* **What to do**
Repeat nothing but the lines below running from the one containing "التشخيص وسجل الدَّين</b><br/>📄" to the one containing "إعادة التدقيق بعد". Keep both end lines.

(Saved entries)
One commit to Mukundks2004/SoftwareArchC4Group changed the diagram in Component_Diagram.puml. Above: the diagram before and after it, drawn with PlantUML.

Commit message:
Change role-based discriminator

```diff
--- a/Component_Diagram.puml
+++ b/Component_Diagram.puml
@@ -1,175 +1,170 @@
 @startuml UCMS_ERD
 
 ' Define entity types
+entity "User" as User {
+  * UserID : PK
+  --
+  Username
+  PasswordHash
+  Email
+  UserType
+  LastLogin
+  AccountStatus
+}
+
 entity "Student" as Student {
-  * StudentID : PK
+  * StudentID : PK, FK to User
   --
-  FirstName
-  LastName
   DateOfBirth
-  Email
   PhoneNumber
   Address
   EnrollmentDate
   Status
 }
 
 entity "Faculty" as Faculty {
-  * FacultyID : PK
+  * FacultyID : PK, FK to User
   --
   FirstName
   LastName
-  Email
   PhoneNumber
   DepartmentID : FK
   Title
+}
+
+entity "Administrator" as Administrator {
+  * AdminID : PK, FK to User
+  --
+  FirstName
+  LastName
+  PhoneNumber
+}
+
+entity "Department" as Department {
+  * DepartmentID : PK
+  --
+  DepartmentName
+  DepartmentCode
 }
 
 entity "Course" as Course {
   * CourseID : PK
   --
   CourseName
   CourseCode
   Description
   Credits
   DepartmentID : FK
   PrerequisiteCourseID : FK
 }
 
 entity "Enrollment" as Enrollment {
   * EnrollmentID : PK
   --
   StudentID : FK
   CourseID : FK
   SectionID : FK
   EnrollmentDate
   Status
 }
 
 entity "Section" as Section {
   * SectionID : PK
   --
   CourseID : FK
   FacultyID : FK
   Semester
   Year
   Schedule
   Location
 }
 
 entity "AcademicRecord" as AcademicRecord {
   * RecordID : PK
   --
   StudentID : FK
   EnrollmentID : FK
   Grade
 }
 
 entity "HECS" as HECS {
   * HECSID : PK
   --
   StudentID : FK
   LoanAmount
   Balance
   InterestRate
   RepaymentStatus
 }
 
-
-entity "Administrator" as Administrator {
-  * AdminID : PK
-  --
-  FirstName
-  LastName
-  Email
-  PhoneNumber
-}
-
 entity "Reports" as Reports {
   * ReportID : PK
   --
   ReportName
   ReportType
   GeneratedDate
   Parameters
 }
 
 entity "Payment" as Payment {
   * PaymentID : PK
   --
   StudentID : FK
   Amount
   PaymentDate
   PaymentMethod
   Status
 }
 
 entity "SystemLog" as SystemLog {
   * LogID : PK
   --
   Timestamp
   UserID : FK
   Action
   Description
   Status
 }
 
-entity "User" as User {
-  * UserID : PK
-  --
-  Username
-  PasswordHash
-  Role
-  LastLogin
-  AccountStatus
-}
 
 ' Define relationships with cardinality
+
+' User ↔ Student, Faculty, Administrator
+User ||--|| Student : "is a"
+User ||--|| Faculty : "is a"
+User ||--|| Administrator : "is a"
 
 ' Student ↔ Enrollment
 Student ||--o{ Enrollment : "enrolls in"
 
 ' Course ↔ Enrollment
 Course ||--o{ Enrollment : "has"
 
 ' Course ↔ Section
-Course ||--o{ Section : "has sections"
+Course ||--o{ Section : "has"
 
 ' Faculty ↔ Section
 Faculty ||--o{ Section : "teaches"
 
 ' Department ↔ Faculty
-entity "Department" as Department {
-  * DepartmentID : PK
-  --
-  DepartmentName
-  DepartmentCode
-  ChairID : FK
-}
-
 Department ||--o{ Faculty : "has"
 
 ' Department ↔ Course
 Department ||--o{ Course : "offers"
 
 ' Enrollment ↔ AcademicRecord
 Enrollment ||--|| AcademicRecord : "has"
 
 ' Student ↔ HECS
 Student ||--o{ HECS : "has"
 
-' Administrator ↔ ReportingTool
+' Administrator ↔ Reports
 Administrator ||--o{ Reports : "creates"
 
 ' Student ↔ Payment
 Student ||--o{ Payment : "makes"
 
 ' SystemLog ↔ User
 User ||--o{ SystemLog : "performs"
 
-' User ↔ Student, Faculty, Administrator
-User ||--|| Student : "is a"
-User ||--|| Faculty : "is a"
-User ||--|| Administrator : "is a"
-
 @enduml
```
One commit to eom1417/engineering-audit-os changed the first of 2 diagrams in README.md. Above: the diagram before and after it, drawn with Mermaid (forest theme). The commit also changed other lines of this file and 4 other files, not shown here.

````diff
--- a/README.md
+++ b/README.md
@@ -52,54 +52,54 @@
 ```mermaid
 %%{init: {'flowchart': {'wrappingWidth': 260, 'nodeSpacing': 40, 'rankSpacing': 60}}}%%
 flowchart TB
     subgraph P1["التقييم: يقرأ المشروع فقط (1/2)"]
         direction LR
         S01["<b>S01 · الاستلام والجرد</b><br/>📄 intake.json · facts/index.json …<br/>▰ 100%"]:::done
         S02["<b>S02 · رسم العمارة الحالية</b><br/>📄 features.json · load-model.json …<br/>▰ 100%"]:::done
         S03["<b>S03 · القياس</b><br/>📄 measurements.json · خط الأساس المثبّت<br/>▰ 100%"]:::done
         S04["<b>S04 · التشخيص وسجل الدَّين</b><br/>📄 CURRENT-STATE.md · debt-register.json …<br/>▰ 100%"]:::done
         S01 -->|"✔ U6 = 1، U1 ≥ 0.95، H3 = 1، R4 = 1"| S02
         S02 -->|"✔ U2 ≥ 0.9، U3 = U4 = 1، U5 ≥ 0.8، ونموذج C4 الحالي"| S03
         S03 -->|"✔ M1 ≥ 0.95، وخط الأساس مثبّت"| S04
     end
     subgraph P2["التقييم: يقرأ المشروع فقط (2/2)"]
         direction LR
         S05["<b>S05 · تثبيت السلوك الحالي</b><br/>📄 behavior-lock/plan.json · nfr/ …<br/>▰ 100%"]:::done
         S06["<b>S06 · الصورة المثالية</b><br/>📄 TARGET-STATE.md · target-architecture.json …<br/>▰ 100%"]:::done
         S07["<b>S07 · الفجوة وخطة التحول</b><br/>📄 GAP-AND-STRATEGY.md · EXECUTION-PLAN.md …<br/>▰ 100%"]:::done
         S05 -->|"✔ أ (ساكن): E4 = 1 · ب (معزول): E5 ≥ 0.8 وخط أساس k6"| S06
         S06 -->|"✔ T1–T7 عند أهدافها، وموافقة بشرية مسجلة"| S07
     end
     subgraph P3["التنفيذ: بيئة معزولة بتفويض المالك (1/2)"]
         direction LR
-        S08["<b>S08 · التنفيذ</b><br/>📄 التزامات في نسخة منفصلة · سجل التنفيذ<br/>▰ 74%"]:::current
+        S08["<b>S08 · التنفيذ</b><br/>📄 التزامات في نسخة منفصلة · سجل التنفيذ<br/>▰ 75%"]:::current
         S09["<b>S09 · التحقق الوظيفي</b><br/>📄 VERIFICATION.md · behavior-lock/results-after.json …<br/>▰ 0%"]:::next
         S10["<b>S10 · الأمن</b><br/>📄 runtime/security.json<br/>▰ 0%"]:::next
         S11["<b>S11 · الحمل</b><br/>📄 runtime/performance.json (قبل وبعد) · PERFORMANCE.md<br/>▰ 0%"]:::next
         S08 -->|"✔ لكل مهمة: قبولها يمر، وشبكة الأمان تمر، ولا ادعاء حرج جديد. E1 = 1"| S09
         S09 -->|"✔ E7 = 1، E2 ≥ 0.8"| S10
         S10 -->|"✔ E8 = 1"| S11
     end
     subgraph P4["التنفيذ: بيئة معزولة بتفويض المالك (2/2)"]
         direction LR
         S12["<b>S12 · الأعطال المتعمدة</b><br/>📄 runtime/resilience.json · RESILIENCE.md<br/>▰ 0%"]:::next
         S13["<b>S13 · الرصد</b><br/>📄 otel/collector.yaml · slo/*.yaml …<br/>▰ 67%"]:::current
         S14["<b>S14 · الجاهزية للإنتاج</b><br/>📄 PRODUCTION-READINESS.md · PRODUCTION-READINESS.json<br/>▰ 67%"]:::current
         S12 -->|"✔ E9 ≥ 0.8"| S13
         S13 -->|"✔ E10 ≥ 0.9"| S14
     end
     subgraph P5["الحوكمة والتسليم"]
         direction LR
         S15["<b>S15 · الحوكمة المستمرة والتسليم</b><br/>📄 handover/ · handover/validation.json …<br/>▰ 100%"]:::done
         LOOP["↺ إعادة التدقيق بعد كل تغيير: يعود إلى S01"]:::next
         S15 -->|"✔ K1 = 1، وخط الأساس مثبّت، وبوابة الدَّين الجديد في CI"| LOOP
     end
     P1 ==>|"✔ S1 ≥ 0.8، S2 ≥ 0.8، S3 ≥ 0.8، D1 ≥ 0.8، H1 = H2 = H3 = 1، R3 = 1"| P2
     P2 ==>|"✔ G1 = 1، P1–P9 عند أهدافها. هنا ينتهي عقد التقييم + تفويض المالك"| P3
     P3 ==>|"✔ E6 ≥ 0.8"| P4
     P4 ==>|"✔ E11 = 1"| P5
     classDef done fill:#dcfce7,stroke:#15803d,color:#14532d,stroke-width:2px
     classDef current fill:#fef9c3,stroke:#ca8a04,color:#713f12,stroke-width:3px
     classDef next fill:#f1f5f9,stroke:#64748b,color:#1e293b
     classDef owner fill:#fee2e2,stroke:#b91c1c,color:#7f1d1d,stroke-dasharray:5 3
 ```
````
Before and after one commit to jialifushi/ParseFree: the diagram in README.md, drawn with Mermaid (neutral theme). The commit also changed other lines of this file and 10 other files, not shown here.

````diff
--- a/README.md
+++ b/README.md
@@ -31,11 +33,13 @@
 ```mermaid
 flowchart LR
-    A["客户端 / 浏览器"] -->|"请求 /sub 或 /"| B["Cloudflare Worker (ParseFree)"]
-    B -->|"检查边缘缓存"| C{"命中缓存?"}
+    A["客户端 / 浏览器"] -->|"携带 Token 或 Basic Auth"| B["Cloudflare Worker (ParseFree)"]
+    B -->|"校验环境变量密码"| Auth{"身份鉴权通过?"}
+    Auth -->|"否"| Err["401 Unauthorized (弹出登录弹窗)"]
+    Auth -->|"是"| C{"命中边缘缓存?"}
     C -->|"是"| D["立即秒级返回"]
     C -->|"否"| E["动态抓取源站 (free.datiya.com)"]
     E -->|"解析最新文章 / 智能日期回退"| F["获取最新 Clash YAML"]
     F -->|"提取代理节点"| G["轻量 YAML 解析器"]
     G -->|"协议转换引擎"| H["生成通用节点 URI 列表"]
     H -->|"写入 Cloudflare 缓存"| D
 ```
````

* **Exercise answer**
         S04["<b>S04 · التشخيص وسجل الدَّين</b><br/>📄 CURRENT-STATE.md · debt-register.json …<br/>▰ 100%"]:::done
         S01 -->|"✔ U6 = 1، U1 ≥ 0.95، H3 = 1، R4 = 1"| S02
         S02 -->|"✔ U2 ≥ 0.9، U3 = U4 = 1، U5 ≥ 0.8، ونموذج C4 الحالي"| S03
         S03 -->|"✔ M1 ≥ 0.95، وخط الأساس مثبّت"| S04
     end
     subgraph P2["التقييم: يقرأ المشروع فقط (2/2)"]
         direction LR
         S05["<b>S05 · تثبيت السلوك الحالي</b><br/>📄 behavior-lock/plan.json · nfr/ …<br/>▰ 100%"]:::done
         S06["<b>S06 · الصورة المثالية</b><br/>📄 TARGET-STATE.md · target-architecture.json …<br/>▰ 100%"]:::done
         S07["<b>S07 · الفجوة وخطة التحول</b><br/>📄 GAP-AND-STRATEGY.md · EXECUTION-PLAN.md …<br/>▰ 100%"]:::done
         S05 -->|"✔ أ (ساكن): E4 = 1 · ب (معزول): E5 ≥ 0.8 وخط أساس k6"| S06
         S06 -->|"✔ T1–T7 عند أهدافها، وموافقة بشرية مسجلة"| S07
     end
     subgraph P3["التنفيذ: بيئة معزولة بتفويض المالك (1/2)"]
         direction LR
-        S08["<b>S08 · التنفيذ</b><br/>📄 التزامات في نسخة منفصلة · سجل التنفيذ<br/>▰ 74%"]:::current
+        S08["<b>S08 · التنفيذ</b><br/>📄 التزامات في نسخة منفصلة · سجل التنفيذ<br/>▰ 75%"]:::current
         S09["<b>S09 · التحقق الوظيفي</b><br/>📄 VERIFICATION.md · behavior-lock/results-after.json …<br/>▰ 0%"]:::next
         S10["<b>S10 · الأمن</b><br/>📄 runtime/security.json<br/>▰ 0%"]:::next
         S11["<b>S11 · الحمل</b><br/>📄 runtime/performance.json (قبل وبعد) · PERFORMANCE.md<br/>▰ 0%"]:::next
         S08 -->|"✔ لكل مهمة: قبولها يمر، وشبكة الأمان تمر، ولا ادعاء حرج جديد. E1 = 1"| S09
         S09 -->|"✔ E7 = 1، E2 ≥ 0.8"| S10
         S10 -->|"✔ E8 = 1"| S11
     end
     subgraph P4["التنفيذ: بيئة معزولة بتفويض المالك (2/2)"]
         direction LR
         S12["<b>S12 · الأعطال المتعمدة</b><br/>📄 runtime/resilience.json · RESILIENCE.md<br/>▰ 0%"]:::next
         S13["<b>S13 · الرصد</b><br/>📄 otel/collector.yaml · slo/*.yaml …<br/>▰ 67%"]:::current
         S14["<b>S14 · الجاهزية للإنتاج</b><br/>📄 PRODUCTION-READINESS.md · PRODUCTION-READINESS.json<br/>▰ 67%"]:::current
         S12 -->|"✔ E9 ≥ 0.8"| S13
         S13 -->|"✔ E10 ≥ 0.9"| S14
     end
     subgraph P5["الحوكمة والتسليم"]
         direction LR
         S15["<b>S15 · الحوكمة المستمرة والتسليم</b><br/>📄 handover/ · handover/validation.json …<br/>▰ 100%"]:::done
         LOOP["↺ إعادة التدقيق بعد كل تغيير: يعود إلى S01"]:::next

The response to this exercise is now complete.